#### Prompt
Within the entries underneath, how many lines include the string "before"? State only the number.

──────── Data for the task

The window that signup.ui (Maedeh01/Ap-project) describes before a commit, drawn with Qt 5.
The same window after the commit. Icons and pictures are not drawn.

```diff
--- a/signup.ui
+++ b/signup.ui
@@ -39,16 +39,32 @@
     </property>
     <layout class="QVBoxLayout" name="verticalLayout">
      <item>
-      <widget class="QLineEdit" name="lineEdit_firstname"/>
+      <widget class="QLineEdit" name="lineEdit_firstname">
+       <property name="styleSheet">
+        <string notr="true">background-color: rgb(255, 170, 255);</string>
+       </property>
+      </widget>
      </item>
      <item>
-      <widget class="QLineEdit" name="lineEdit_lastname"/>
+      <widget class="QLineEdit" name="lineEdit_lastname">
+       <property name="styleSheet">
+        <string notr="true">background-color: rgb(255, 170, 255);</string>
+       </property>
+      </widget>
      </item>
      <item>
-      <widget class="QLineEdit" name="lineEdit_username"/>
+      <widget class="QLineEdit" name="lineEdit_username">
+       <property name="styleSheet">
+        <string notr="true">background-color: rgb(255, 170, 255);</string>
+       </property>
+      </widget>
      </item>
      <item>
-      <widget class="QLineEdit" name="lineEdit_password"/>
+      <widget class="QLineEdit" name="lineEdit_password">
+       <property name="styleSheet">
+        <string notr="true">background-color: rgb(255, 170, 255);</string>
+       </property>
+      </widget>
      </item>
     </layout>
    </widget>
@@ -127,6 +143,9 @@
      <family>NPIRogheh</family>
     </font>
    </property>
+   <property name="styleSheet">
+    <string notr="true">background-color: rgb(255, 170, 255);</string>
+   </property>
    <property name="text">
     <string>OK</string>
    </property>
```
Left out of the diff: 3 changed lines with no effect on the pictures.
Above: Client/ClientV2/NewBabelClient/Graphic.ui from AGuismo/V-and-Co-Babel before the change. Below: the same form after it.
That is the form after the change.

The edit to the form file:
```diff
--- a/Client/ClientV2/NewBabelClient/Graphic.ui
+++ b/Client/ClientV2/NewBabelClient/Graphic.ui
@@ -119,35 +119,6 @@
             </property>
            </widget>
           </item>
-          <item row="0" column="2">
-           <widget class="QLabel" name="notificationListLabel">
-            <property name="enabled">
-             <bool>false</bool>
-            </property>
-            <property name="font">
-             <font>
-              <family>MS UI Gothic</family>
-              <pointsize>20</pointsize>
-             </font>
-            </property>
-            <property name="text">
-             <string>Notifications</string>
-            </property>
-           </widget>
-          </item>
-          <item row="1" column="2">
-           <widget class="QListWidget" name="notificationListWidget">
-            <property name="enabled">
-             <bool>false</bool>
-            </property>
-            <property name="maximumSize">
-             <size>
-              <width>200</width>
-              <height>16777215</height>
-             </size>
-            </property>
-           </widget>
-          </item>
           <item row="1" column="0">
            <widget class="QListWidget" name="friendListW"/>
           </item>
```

────────────────

#### Task response
2